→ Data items

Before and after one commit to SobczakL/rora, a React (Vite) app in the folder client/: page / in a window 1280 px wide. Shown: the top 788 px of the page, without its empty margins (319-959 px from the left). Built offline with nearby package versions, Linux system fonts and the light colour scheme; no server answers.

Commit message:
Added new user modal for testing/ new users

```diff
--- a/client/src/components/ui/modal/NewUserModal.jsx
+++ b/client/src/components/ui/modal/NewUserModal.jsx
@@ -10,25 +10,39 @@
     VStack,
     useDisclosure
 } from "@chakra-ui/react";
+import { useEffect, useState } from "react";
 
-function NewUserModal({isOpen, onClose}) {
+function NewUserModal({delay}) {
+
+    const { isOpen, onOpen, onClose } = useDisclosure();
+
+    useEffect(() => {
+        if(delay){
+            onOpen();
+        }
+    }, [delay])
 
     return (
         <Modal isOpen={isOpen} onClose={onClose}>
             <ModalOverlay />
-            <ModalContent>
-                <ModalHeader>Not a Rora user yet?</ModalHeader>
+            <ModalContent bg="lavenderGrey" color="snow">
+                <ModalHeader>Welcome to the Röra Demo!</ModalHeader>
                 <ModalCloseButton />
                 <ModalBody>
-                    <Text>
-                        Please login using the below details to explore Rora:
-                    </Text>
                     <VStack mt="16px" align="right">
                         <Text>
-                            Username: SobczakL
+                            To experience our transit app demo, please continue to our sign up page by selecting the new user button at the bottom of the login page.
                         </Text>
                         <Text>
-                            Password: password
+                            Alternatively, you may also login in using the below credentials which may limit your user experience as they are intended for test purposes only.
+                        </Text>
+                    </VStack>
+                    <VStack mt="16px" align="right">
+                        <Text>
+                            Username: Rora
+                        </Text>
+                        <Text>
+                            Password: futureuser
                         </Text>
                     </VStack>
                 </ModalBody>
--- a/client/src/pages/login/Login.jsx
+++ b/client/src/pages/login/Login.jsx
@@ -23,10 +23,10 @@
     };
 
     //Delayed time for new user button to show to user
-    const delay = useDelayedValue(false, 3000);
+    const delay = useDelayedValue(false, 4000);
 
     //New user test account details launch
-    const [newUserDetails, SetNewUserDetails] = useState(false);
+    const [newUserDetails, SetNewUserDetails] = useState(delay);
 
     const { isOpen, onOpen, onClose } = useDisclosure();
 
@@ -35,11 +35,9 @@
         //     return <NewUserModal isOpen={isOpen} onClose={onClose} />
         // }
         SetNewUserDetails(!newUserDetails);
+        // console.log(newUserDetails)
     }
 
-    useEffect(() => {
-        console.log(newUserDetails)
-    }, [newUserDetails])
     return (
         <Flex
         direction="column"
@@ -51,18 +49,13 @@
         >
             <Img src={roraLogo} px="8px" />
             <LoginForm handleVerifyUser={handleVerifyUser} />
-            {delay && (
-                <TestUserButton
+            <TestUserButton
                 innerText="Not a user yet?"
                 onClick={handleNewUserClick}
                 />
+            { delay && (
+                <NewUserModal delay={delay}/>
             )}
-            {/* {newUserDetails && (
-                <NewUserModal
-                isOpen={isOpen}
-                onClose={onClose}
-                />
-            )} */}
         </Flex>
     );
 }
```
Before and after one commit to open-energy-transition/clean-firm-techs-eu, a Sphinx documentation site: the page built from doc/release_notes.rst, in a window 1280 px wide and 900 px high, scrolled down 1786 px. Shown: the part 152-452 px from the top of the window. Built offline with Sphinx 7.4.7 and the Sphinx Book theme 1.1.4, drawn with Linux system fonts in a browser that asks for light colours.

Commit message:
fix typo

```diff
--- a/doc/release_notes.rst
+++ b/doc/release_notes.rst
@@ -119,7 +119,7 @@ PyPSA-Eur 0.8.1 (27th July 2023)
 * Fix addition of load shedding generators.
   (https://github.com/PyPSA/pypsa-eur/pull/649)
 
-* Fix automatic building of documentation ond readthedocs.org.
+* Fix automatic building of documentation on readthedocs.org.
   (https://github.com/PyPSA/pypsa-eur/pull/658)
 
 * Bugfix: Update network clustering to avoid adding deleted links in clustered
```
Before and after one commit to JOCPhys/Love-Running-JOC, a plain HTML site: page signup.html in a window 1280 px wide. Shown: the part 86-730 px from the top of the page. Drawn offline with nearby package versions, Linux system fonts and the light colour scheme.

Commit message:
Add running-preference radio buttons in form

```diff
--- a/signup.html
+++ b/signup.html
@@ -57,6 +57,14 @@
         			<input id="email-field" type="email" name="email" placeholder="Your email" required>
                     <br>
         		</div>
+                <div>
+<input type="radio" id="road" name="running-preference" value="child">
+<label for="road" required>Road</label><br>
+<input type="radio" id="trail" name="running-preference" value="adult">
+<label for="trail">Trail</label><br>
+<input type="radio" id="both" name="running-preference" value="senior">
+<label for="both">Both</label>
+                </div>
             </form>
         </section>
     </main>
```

--

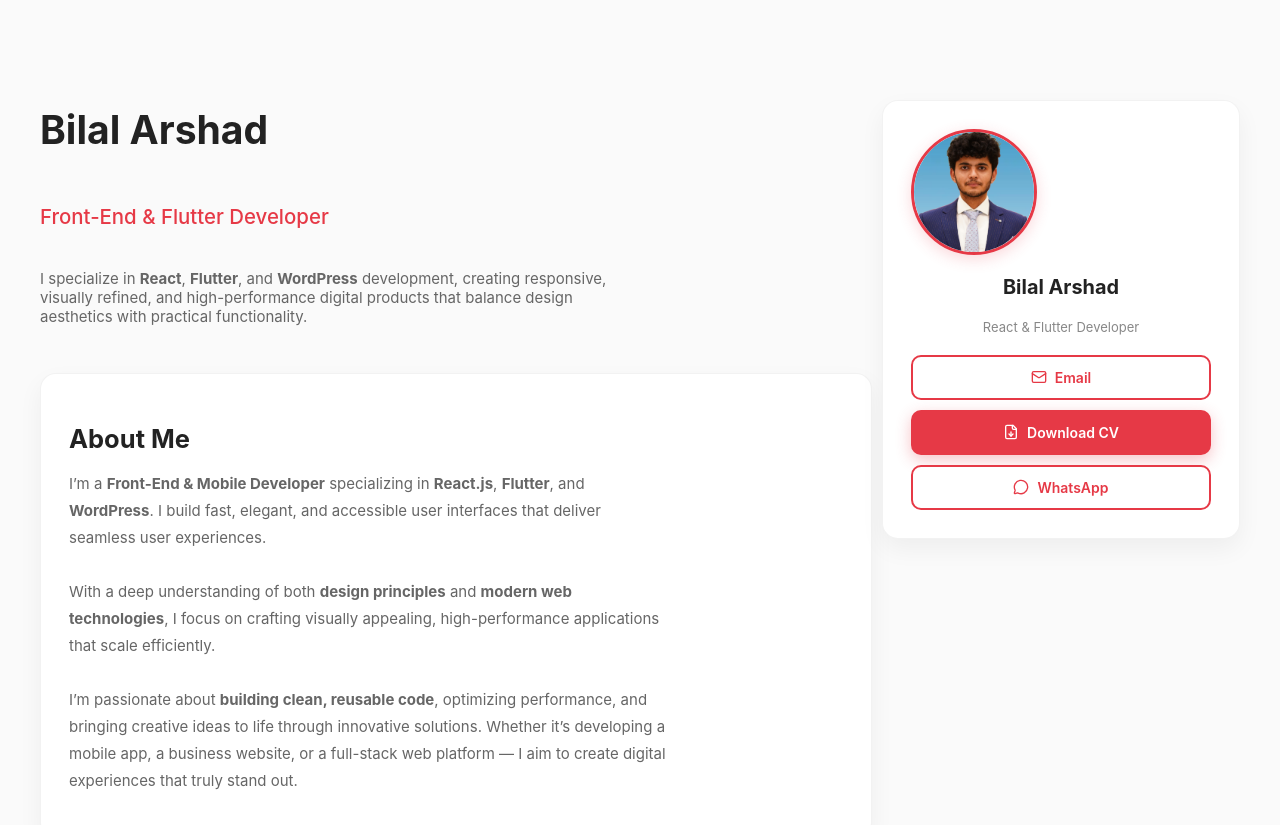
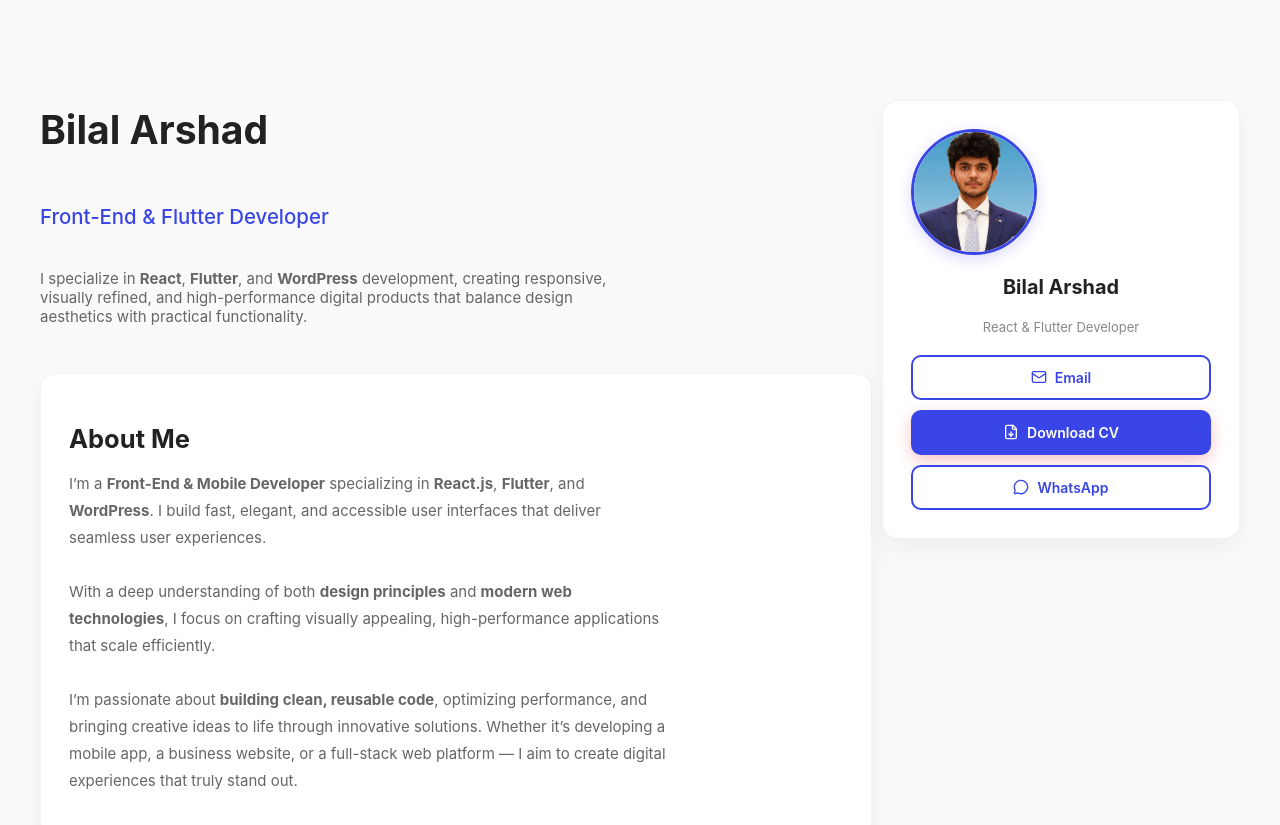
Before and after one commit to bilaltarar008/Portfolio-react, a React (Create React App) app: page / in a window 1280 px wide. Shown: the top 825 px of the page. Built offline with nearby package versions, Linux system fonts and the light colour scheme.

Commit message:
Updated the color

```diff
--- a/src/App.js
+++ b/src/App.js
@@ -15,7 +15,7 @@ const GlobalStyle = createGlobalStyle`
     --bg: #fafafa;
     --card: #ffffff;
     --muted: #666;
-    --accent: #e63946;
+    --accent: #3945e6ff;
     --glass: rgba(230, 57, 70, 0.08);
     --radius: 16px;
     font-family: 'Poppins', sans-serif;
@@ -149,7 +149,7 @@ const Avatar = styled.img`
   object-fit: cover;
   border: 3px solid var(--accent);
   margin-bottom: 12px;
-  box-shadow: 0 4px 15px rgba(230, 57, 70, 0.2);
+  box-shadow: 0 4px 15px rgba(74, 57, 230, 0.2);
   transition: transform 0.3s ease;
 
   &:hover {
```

→ YOUR INSTRUCTIONS
Lines in the data that hold "VStack" must be located and copied.

→ WRITTEN RESPONSE
     VStack,
                     <VStack mt="16px" align="right">
+                    </VStack>
+                    <VStack mt="16px" align="right">
                     </VStack>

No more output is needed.